→ **Revision tracking records**:
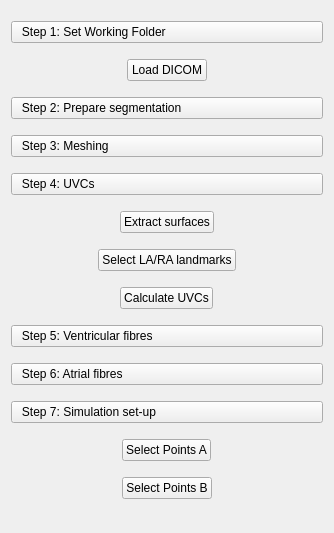
The window that CemrgApp/Plugins/kcl.cemrgapp.fourchamber/src/internal/FourChamberViewControls.ui (RosieBarrows/CemrgApp) describes before a commit, drawn with Qt 5.
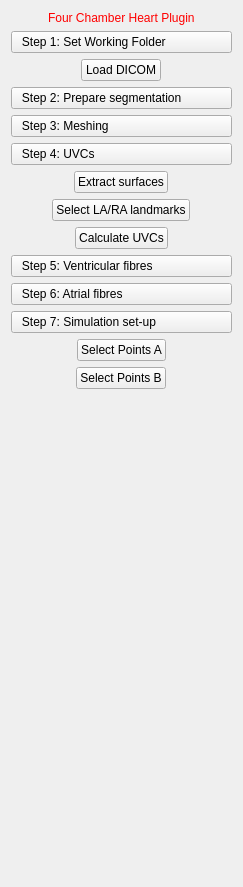
The same window after the commit.

What changed in the file:
```diff
--- a/CemrgApp/Plugins/kcl.cemrgapp.fourchamber/src/internal/FourChamberViewControls.ui
+++ b/CemrgApp/Plugins/kcl.cemrgapp.fourchamber/src/internal/FourChamberViewControls.ui
@@ -6,8 +6,8 @@
    <rect>
     <x>0</x>
     <y>0</y>
-    <width>334</width>
-    <height>533</height>
+    <width>243</width>
+    <height>887</height>
    </rect>
   </property>
   <property name="minimumSize">
@@ -20,6 +20,16 @@
    <string>QmitkTemplate</string>
   </property>
   <layout class="QVBoxLayout" name="verticalLayout">
+   <item alignment="Qt::AlignHCenter">
+    <widget class="QLabel" name="label">
+     <property name="styleSheet">
+      <string notr="true">QLabel { color: rgb(255, 0, 0) }</string>
+     </property>
+     <property name="text">
+      <string>Four Chamber Heart Plugin</string>
+     </property>
+    </widget>
+   </item>
    <item>
     <widget class="QPushButton" name="button_setfolder">
      <property name="styleSheet">
@@ -138,6 +148,19 @@
      </property>
     </widget>
    </item>
+   <item>
+    <spacer name="verticalSpacer">
+     <property name="orientation">
+      <enum>Qt::Vertical</enum>
+     </property>
+     <property name="sizeHint" stdset="0">
+      <size>
+       <width>20</width>
+       <height>40</height>
+      </size>
+     </property>
+    </spacer>
+   </item>
   </layout>
  </widget>
  <layoutdefault spacing="6" margin="11"/>
```
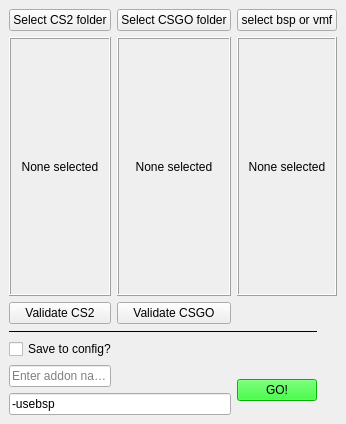
This is src/ui/interface.ui in LaplaceTor/cs2-map-importer as Qt 5 draws it before an edit. The edited form follows.
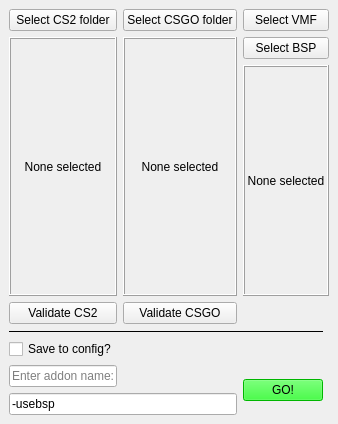
This is the edited form.

Commit message:
feat: Add auto-download of bspsrc.jar and split BSP/VMF select buttons
- Automatically download bspsrc.jar from GitHub releases on startup
- Split map select button into separate "Select VMF" and "Select BSP" buttons
- Fix bspsrc decompilation CLI flag from -out to -o
- Save decompiled VMFs to an adjacent maps/ folder

Diff of the .ui file:
```diff
--- a/src/ui/interface.ui
+++ b/src/ui/interface.ui
@@ -145,7 +145,20 @@
          <string extracomment="Doesn't need to be in a &quot;maps&quot; folder, one will be created then deleted afterwards if necessary."/>
         </property>
         <property name="text">
-         <string>select bsp or vmf</string>
+         <string>Select VMF</string>
+        </property>
+       </widget>
+      </item>
+      <item>
+       <widget class="QPushButton" name="bsp_button">
+        <property name="sizePolicy">
+         <sizepolicy hsizetype="Preferred" vsizetype="Maximum">
+          <horstretch>0</horstretch>
+          <verstretch>0</verstretch>
+         </sizepolicy>
+        </property>
+        <property name="text">
+         <string>Select BSP</string>
         </property>
        </widget>
       </item>
```
The commit also changes 2 other files.
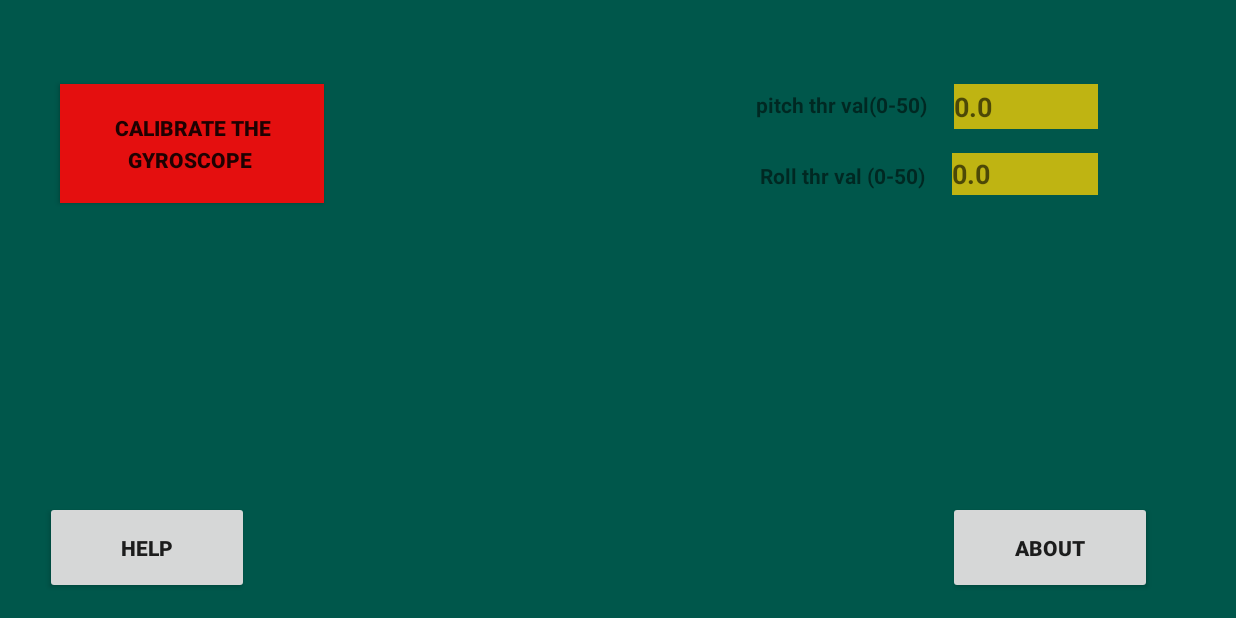
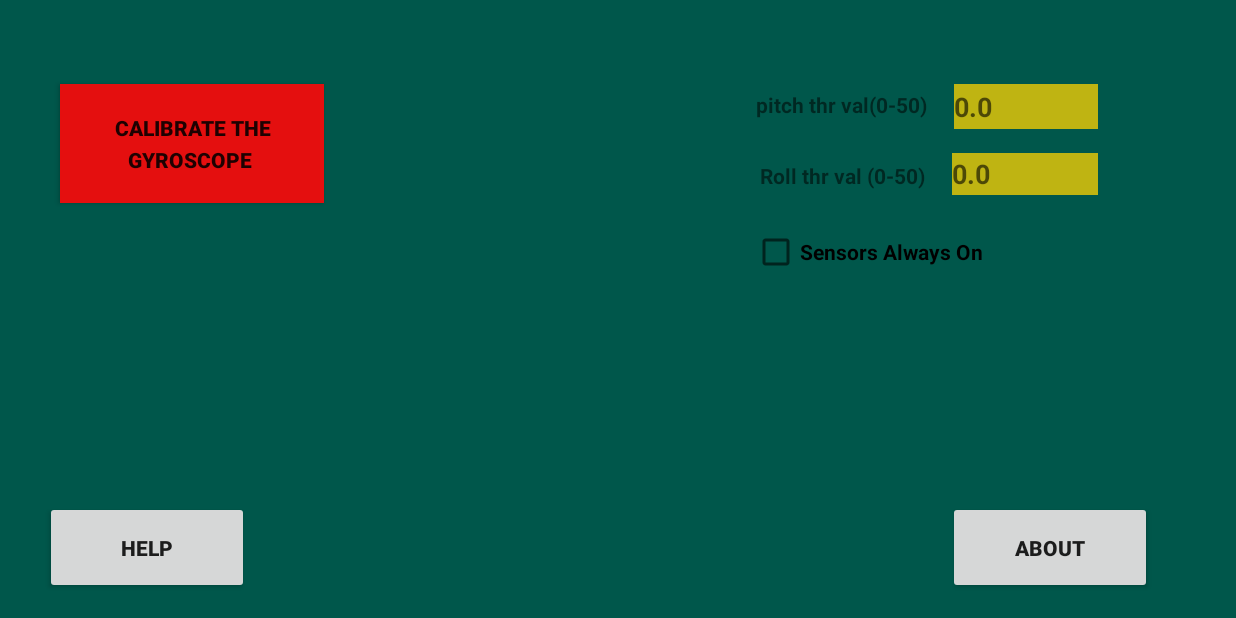
Before and after one commit to annunakki/AndroidRobot_control_app, an Android app: the SettingMenu screen opened directly, with no data from a screen before it, on a phone screen of 824 x 412 dp (held sideways). Run offline under Robolectric (Android 15) with nearby library versions, the phone set to English and light mode, and no system bars.

Commit message:
added sensors always on check box on settings menu

```diff
--- a/app/src/main/java/com/stevensit/www/cpe556_interface_app/SettingMenu.java
+++ b/app/src/main/java/com/stevensit/www/cpe556_interface_app/SettingMenu.java
@@ -18,74 +18,91 @@ import android.support.v7.app.AppCompatActivity;
 import android.text.Editable;
 import android.text.TextWatcher;
 import android.view.View;
+import android.widget.CheckBox;
 import android.widget.EditText;
 import android.widget.Toast;
 
 import static com.stevensit.www.cpe556_interface_app.MainActivity.btConnectionStatus;
+import static com.stevensit.www.cpe556_interface_app.MainActivity.checkBoxChecked;
 import static com.stevensit.www.cpe556_interface_app.MainActivity.firstTimeRead;
 import static com.stevensit.www.cpe556_interface_app.MainActivity.gyroPitch_Threshold;
 import static com.stevensit.www.cpe556_interface_app.MainActivity.gyroRoll_Threshold;
 import static com.stevensit.www.cpe556_interface_app.MainActivity.sharedPref;
 
-public class SettingMenu extends AppCompatActivity  {
+public class SettingMenu extends AppCompatActivity {
 
     public EditText editGyroPitchThresh, editGyroRollThresh;
-    private int minVal=0;
-    private int maxVal = 50;
+    protected CheckBox cbSensorsOut;
+
+    private int maxVal = 50; // the max allowed value for the threshold output
 
 
     @SuppressLint("ResourceType")
     @Override
-    protected void onCreate(Bundle savedInstanceState)  {
+    protected void onCreate(Bundle savedInstanceState) {
         super.onCreate(savedInstanceState);
         setContentView(R.layout.settings_menu);
         editGyroRollThresh = findViewById(R.id.editRollThreshold);
         editGyroPitchThresh = findViewById(R.id.editPitchThreshold);
         editGyroPitchThresh.setHint(String.valueOf(gyroPitch_Threshold));
         editGyroRollThresh.setHint(String.valueOf(gyroRoll_Threshold));
+        cbSensorsOut = findViewById(R.id.checkBoxSensors);
+
+        cbSensorsOut.setChecked(checkBoxChecked);
+
+        setTextListeners();
+    }
+
 
     /**
      * checks for the entered numerical value is within the permitted set range
-         * @param text
      */
 
-        editGyroPitchThresh.addTextChangedListener(new TextWatcher(){
+    private void setTextListeners() {
+
+        editGyroPitchThresh.addTextChangedListener(new TextWatcher() {
             @Override
-            public void beforeTextChanged(CharSequence s, int start, int count, int after) { }
+            public void beforeTextChanged(CharSequence s, int start, int count, int after) {
+            }
 
             @Override
-            public void onTextChanged(CharSequence s, int start, int before, int count) { }
+            public void onTextChanged(CharSequence s, int start, int before, int count) {
+            }
 
             @Override
-            public void afterTextChanged (Editable text) {
+            public void afterTextChanged(Editable text) {
 
                 float tempVal;
 
                 if (text.toString().equals(null) || text.toString().equals("")) {
-                    tempVal=0;
-                }else{
-                    tempVal = Float.valueOf(text.toString());}
+                    tempVal = 0;
+                } else {
+                    tempVal = Float.valueOf(text.toString());
+                }
 
 
                 try {
 
-                    if(tempVal >50 ) {
-                        text.replace(0, text.length(), "50", 0, 2);
+                    if (tempVal > 50) {
+                        text.replace(0, text.length(), String.valueOf(maxVal), 0, 2);
 
-                    } else if(tempVal < 0) {
-                        text.replace(0, text.length(), "0", 0, 1);
-                        System.out.println("the entered value is less than 0");
+//                    } else if(tempVal < 0) {
+//                        text.replace(0, text.length(), String.valueOf(minVal), 0, 1);
+//                        System.out.println("the entered value is less than 0");
                         //  Toast.makeText(getApplicationContext(),"min value is: "+minVal,Toast.LENGTH_SHORT).show();
                         //  tempVal=minVal;
                     }
-                } catch (NumberFormatException ex) {   }
-              storeValue("pitch",text);
+                } catch (NumberFormatException ex) {
+                }
+                storeValue("pitch", text);
             }
         });
 
+        /**
+         * listens to the text changes of gyro roll input box
+         */
 
-
-        editGyroRollThresh.addTextChangedListener(new TextWatcher(){
+        editGyroRollThresh.addTextChangedListener(new TextWatcher() {
             @Override
             public void beforeTextChanged(CharSequence s, int start, int count, int after) {
 
@@ -96,10 +113,8 @@ public class SettingMenu extends AppCompatActivity  {
 
             }
 
-
-
             @Override
-            public void afterTextChanged (Editable text) { // Roll
+            public void afterTextChanged(Editable text) { // Roll
 
                 float tempVal;
 
@@ -108,28 +123,27 @@ public class SettingMenu extends AppCompatActivity  {
                     tempVal = 0;
                     Toast.makeText(getApplicationContext(), String.valueOf(tempVal), Toast.LENGTH_SHORT).show();
                 } else {
-                    tempVal = Float.valueOf(text.toString());}
-
+                    tempVal = Float.valueOf(text.toString());
+                }
 
 
                 try {
-                    if (tempVal > 50)
-                          text.replace(0, text.length(), "50", 0, 2);
+                    if (tempVal > 50) {
+                        text.replace(0, text.length(), String.valueOf(maxVal), 0, 2);
                         // Toast.makeText(getApplicationContext(), "max value is: " + maxVal, Toast.LENGTH_SHORT).show();
 //                    } else if (tempVal < 0) {
 //                          text.replace(0, text.length(), "0", 0, 1);
 //                        System.out.println("the entered value is less than 0");
 //                       // Toast.makeText(getApplicationContext(), "min value is: " + minVal, Toast.LENGTH_SHORT).show();
-//                    }
+                    }
                 } catch (NumberFormatException ex) {
                 }
-
                 storeValue("roll", text);
-
             }
         });
 
     }
+
 
     /**
      * called by the text change listener to save the entered value
@@ -143,8 +157,31 @@ public class SettingMenu extends AppCompatActivity  {
 
        }
 
+    /**
+     * stores the value of the checkbox
+     * @param v
+     */
+
+    public void checkBox (View v){
+        if (cbSensorsOut.isChecked()) {
+            checkBoxChecked = true;
+            sharedPref.saveBoolean("cbox", true);
+        }
+
+        else {
+            checkBoxChecked = false;
+            sharedPref.saveBoolean("cbox", false);
+        }
+    }
+
 
     //public void settingMenu(View v){ }
+
+    /**
+     * it calibrates gyroscope sensor output to zero at the set orientation position of the phone
+     * by setting firstTimeRead = true;
+     * @param v
+     */
 
     public void calibrateGyroSensor(View v) {
 
--- a/app/src/main/res/layout-land/main_activity.xml
+++ b/app/src/main/res/layout-land/main_activity.xml
@@ -102,6 +102,7 @@
         android:layout_marginTop="28dp"
         android:layout_marginBottom="28dp"
         android:background="@android:color/holo_red_light"
+        android:gravity="center"
         android:text="@string/status2"
         android:textAlignment="center"
         android:textStyle="bold"
--- a/app/src/main/res/layout-land/settings_menu.xml
+++ b/app/src/main/res/layout-land/settings_menu.xml
@@ -116,4 +116,36 @@
         app:layout_constraintEnd_toStartOf="@+id/editPitchThreshold"
         app:layout_constraintTop_toTopOf="parent" />
 
+    <CheckBox
+        android:id="@+id/checkBoxSensors"
+        android:layout_width="207dp"
+        android:layout_height="wrap_content"
+        android:layout_alignParentEnd="true"
+        android:layout_marginTop="17dp"
+        android:layout_marginEnd="115dp"
+        android:clickable="true"
+        android:focusable="true"
+        android:onClick="checkBox"
+        android:soundEffectsEnabled="true"
+        android:text="Sensors Always On"
+        android:textAlignment="textStart"
+        android:textStyle="bold"
+        android:visibility="visible"
+        app:layout_constraintEnd_toEndOf="parent"
+        app:layout_constraintTop_toBottomOf="@+id/txtGyroRoll" />
+
+    <android.support.constraint.Guideline
+        android:id="@+id/guideline"
+        android:layout_width="wrap_content"
+        android:layout_height="wrap_content"
+        android:orientation="vertical"
+        app:layout_constraintGuide_begin="257dp" />
+
+    <android.support.constraint.Guideline
+        android:id="@+id/guideline2"
+        android:layout_width="wrap_content"
+        android:layout_height="wrap_content"
+        android:orientation="horizontal"
+        app:layout_constraintGuide_begin="202dp" />
+
 </android.support.constraint.ConstraintLayout>
```
Also changed, not shown: app/src/main/java/com/stevensit/www/cpe556_interface_app/AppReferences.java (+12 -0 lines), app/src/main/java/com/stevensit/www/cpe556_interface_app/MainActivity.java (+19 -6 lines). Lines whose indentation alone changed are shown as unchanged.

→ **WORK TASK**:
Filter the records above and return every line that holds the word "land".

→ **RESULT BELOW**:
--- a/app/src/main/res/layout-land/main_activity.xml
+++ b/app/src/main/res/layout-land/main_activity.xml
--- a/app/src/main/res/layout-land/settings_menu.xml
+++ b/app/src/main/res/layout-land/settings_menu.xml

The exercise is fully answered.